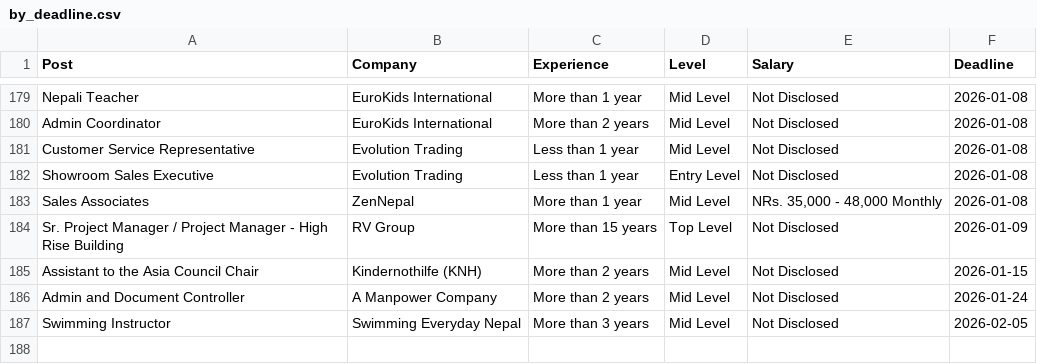
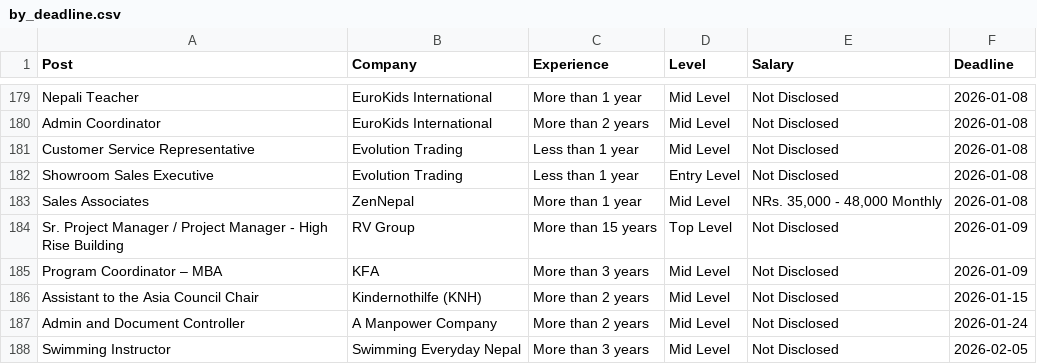
Before and after one commit to dpm24800/merojob-top-jobs-scraper, a CSV file: data/by_deadline.csv, drawn as a sheet; only a part is shown, gaps mark what is left out; the diff names each change by its address in the sheet, - before the commit and + after, or states it on an @@ line.

```diff
--- a/data/by_deadline.csv
+++ b/data/by_deadline.csv
+row 185: Program Coordinator – MBA | KFA | More than 3 years | Mid Level | Not Disclosed | 2026-01-09
```
Also changed, not shown: data/top_jobs.csv.
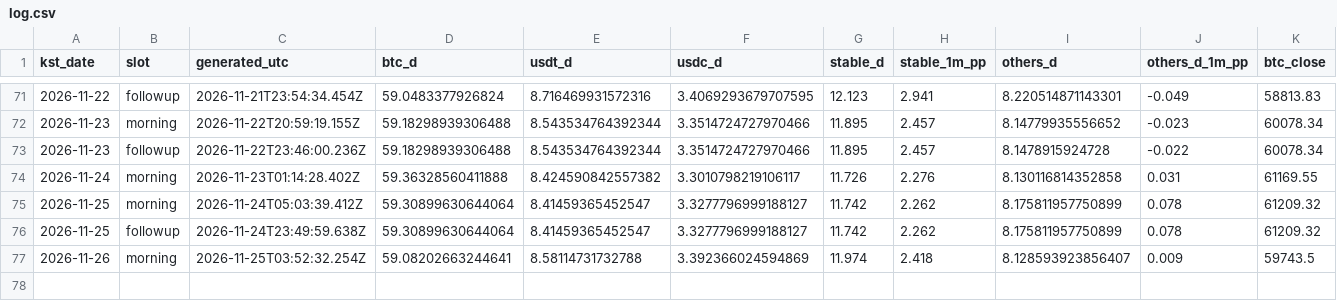
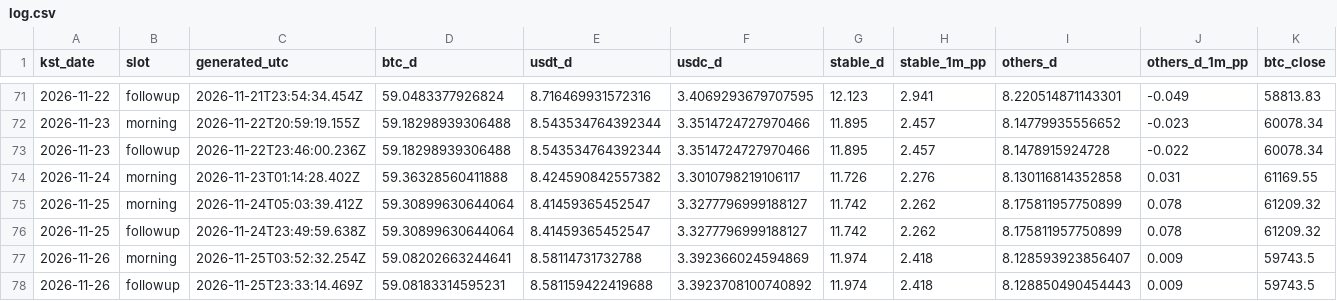
Before and after one commit to tlzkrh1029/daily-crypto-briefing, a CSV file: data/log.csv, drawn as a sheet; only a part is shown, gaps mark what is left out; rows hold the shown columns only; the diff names each change by its address in the sheet, - before the commit and + after, or states it on an @@ line.

```diff
--- a/data/log.csv
+++ b/data/log.csv
+row 78: 2026-11-26 | followup | 2026-11-25T23:33:14.469Z | 59.08183314595231 | 8.581159422419688 | 3.3923708100740892 | 11.974 | 2.418 | 8.128850490454443 | 0.009 | 59743.5
```
Also changed, not shown: 5 other files.
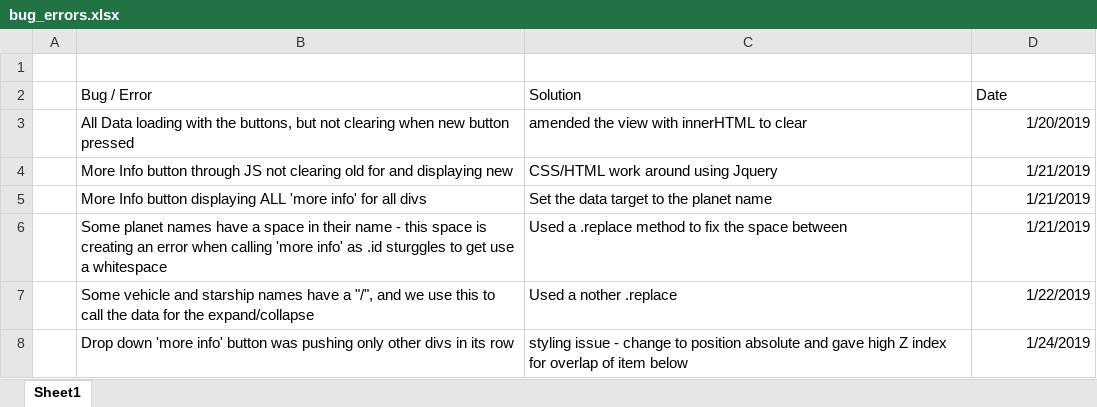
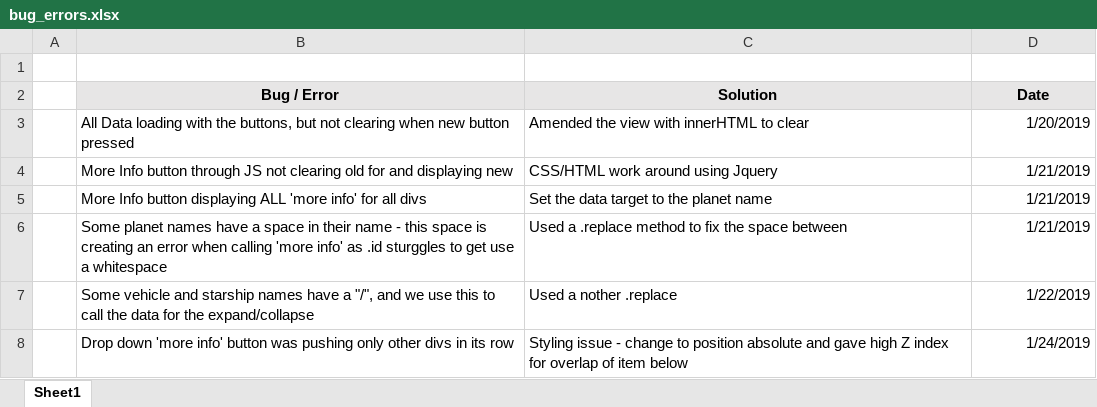
Before and after one commit to fraser182/Star-Wars-Web-App, an Excel workbook: planning/bug_errors.xlsx, sheet Sheet1, drawn as a sheet; values as stored, in another font and other column widths than the file's, no borders; the diff names each change by its address in the sheet, - before the commit and + after, or states it on an @@ line.

Commit message:
Add files via upload

```diff
--- a/planning/bug_errors.xlsx (sheet Sheet1)
+++ b/planning/bug_errors.xlsx (sheet Sheet1)
@@ B2:D2 fill: none → #E7E6E6, bold: off → on, alignment: left → center @@
-C3 (Solution): amended the view with innerHTML to clear
+C3 (Solution): Amended the view with innerHTML to clear
-C8 (Solution): styling issue -…
+C8 (Solution): Styling issue -…
```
________
INSTRUCTIONS TO FOLLOW:
Exactly as they stand, the entries must be written out again, pictures excluded.

WRITTEN RESPONSE:
Before and after one commit to dpm24800/merojob-top-jobs-scraper, a CSV file: data/by_deadline.csv, drawn as a sheet; only a part is shown, gaps mark what is left out; the diff names each change by its address in the sheet, - before the commit and + after, or states it on an @@ line.

```diff
--- a/data/by_deadline.csv
+++ b/data/by_deadline.csv
+row 185: Program Coordinator – MBA | KFA | More than 3 years | Mid Level | Not Disclosed | 2026-01-09
```
Also changed, not shown: data/top_jobs.csv.
Before and after one commit to tlzkrh1029/daily-crypto-briefing, a CSV file: data/log.csv, drawn as a sheet; only a part is shown, gaps mark what is left out; rows hold the shown columns only; the diff names each change by its address in the sheet, - before the commit and + after, or states it on an @@ line.

```diff
--- a/data/log.csv
+++ b/data/log.csv
+row 78: 2026-11-26 | followup | 2026-11-25T23:33:14.469Z | 59.08183314595231 | 8.581159422419688 | 3.3923708100740892 | 11.974 | 2.418 | 8.128850490454443 | 0.009 | 59743.5
```
Also changed, not shown: 5 other files.
Before and after one commit to fraser182/Star-Wars-Web-App, an Excel workbook: planning/bug_errors.xlsx, sheet Sheet1, drawn as a sheet; values as stored, in another font and other column widths than the file's, no borders; the diff names each change by its address in the sheet, - before the commit and + after, or states it on an @@ line.

Commit message:
Add files via upload

```diff
--- a/planning/bug_errors.xlsx (sheet Sheet1)
+++ b/planning/bug_errors.xlsx (sheet Sheet1)
@@ B2:D2 fill: none → #E7E6E6, bold: off → on, alignment: left → center @@
-C3 (Solution): amended the view with innerHTML to clear
+C3 (Solution): Amended the view with innerHTML to clear
-C8 (Solution): styling issue -…
+C8 (Solution): Styling issue -…
```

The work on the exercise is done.